▸ **PROBLEM TO WORK ON**: Search each line below for "none", then return the lines where it appears.

▸ **EXTRACTED INFORMATION**:
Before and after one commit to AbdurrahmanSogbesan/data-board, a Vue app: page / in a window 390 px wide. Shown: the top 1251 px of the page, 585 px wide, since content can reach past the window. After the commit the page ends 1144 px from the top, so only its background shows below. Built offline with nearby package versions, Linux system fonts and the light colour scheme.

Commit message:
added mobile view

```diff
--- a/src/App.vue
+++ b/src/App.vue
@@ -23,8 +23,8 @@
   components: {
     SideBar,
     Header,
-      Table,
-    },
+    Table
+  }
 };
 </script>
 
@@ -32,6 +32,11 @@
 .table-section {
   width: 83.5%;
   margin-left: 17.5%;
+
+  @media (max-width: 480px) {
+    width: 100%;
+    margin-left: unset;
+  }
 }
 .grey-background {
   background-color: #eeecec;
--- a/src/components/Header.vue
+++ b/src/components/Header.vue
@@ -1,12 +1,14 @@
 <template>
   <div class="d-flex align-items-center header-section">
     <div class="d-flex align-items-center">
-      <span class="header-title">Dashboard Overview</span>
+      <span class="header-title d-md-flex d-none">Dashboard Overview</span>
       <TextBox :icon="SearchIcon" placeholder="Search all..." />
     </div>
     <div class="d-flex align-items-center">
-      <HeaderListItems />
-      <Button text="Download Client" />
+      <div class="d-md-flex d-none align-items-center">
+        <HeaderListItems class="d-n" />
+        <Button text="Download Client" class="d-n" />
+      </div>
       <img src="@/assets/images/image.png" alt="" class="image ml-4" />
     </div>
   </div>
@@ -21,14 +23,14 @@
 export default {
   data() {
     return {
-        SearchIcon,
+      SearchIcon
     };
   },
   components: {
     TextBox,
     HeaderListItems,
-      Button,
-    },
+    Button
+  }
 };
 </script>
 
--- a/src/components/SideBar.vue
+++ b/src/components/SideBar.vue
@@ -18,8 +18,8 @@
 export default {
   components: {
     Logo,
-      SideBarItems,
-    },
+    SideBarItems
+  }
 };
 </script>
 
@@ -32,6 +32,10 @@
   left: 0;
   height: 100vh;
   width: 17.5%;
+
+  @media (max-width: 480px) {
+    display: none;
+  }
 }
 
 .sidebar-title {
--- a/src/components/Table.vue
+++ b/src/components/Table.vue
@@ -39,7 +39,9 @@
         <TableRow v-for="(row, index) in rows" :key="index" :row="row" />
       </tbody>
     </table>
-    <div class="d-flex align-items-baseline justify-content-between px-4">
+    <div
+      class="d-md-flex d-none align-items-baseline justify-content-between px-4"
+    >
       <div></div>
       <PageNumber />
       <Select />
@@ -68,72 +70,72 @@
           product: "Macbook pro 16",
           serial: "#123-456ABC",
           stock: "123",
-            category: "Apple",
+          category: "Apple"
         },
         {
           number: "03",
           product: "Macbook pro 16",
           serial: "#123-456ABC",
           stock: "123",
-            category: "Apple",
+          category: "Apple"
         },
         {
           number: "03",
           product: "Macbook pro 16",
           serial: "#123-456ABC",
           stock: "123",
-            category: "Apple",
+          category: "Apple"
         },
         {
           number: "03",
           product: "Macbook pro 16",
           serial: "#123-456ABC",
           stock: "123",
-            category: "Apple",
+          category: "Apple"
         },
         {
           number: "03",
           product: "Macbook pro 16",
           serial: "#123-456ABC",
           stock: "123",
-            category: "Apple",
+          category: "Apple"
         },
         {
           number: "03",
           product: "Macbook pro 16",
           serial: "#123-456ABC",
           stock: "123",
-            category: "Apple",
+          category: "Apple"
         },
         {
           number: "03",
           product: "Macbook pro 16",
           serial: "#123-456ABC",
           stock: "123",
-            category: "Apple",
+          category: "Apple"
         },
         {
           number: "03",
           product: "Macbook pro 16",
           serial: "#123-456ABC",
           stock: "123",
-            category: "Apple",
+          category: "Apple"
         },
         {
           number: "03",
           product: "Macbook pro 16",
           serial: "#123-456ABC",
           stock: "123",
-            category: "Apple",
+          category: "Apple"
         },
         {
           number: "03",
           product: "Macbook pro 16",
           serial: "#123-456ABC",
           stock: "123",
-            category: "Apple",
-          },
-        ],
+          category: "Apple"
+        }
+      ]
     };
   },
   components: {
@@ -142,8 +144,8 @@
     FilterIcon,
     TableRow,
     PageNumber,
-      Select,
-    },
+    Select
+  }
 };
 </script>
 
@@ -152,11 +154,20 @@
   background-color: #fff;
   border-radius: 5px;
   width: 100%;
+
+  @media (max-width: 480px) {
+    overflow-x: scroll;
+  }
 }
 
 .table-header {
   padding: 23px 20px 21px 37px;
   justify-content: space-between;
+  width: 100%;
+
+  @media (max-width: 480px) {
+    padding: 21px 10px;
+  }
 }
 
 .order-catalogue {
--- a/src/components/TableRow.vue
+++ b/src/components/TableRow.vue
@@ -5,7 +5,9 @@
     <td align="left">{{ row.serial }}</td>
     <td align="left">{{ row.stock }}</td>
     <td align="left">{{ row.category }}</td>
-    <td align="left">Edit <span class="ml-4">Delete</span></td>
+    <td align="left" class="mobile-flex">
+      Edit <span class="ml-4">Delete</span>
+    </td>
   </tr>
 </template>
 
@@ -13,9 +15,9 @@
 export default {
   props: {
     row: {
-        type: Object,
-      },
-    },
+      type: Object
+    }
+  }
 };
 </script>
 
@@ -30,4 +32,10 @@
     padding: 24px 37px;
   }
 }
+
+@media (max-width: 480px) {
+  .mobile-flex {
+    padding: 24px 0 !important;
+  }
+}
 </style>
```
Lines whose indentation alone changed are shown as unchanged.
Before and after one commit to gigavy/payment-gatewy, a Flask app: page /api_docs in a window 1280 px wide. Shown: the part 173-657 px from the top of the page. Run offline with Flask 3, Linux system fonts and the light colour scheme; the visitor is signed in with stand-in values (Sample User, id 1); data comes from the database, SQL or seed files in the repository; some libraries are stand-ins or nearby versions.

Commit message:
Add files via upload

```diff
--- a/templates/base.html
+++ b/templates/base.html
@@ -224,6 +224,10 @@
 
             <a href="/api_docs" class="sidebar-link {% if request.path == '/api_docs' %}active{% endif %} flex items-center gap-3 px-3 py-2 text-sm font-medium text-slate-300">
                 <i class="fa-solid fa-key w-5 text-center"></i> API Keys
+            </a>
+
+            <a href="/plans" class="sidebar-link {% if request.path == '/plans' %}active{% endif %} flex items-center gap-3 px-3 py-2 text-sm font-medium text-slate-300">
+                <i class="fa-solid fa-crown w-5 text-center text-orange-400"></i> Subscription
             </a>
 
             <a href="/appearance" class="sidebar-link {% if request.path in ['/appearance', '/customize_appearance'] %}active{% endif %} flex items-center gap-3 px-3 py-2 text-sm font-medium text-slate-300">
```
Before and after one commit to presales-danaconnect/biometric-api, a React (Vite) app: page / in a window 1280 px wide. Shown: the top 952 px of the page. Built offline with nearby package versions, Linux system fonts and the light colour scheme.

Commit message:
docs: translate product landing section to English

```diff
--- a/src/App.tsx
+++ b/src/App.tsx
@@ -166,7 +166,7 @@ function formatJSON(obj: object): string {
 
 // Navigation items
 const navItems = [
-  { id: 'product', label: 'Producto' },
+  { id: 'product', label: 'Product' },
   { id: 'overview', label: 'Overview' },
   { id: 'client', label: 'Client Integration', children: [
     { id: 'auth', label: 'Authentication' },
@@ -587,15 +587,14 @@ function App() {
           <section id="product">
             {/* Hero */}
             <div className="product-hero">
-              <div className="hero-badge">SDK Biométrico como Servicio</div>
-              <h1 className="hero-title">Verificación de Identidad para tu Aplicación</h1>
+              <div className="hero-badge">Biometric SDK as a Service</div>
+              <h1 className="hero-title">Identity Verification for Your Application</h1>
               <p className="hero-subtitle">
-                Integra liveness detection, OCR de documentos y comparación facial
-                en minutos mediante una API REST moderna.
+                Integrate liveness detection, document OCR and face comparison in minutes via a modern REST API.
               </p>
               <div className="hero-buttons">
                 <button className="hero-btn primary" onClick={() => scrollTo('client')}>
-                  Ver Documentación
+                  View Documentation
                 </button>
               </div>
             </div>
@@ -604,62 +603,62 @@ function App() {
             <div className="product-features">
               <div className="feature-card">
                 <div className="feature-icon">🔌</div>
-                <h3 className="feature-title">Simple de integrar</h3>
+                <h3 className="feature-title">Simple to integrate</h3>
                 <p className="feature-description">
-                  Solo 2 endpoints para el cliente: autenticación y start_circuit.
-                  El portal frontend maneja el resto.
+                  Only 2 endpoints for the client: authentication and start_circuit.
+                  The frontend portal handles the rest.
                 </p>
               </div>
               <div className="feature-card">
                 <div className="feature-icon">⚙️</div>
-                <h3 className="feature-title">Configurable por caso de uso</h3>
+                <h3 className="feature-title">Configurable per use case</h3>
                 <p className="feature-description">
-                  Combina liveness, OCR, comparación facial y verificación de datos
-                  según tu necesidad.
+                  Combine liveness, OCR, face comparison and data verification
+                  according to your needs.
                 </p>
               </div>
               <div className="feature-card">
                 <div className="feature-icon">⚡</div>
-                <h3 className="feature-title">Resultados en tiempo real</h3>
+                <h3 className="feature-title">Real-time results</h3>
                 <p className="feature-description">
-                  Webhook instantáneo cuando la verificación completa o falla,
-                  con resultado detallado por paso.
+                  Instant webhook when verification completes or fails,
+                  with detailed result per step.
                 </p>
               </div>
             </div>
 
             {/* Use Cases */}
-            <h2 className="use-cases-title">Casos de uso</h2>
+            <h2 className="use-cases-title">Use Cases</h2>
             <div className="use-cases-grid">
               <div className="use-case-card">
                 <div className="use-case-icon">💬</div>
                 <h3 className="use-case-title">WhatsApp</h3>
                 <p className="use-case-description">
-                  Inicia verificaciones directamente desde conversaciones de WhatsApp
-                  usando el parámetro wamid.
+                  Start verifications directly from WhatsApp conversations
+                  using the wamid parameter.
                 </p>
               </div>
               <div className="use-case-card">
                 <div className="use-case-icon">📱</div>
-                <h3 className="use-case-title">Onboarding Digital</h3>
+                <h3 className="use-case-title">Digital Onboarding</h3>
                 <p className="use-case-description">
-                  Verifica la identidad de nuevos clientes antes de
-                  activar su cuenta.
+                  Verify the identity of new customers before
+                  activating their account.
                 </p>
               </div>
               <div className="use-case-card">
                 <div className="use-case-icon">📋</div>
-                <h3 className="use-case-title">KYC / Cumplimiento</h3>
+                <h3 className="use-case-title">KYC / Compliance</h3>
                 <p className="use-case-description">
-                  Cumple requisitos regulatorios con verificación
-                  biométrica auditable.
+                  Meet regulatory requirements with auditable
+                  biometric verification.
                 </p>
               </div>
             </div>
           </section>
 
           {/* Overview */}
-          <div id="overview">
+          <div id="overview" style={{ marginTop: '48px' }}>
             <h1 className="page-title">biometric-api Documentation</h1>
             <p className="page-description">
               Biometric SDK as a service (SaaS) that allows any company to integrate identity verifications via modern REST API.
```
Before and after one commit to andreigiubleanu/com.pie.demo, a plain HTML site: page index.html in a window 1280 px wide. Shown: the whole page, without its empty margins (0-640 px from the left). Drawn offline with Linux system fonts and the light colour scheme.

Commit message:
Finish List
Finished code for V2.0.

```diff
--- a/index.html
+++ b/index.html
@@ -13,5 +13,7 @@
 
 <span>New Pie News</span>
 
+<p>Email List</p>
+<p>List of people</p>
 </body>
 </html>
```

▸ **THE COMPLETED TASK**:
+      <span class="header-title d-md-flex d-none">Dashboard Overview</span>
+      <div class="d-md-flex d-none align-items-center">
+    display: none;
+      class="d-md-flex d-none align-items-baseline justify-content-between px-4"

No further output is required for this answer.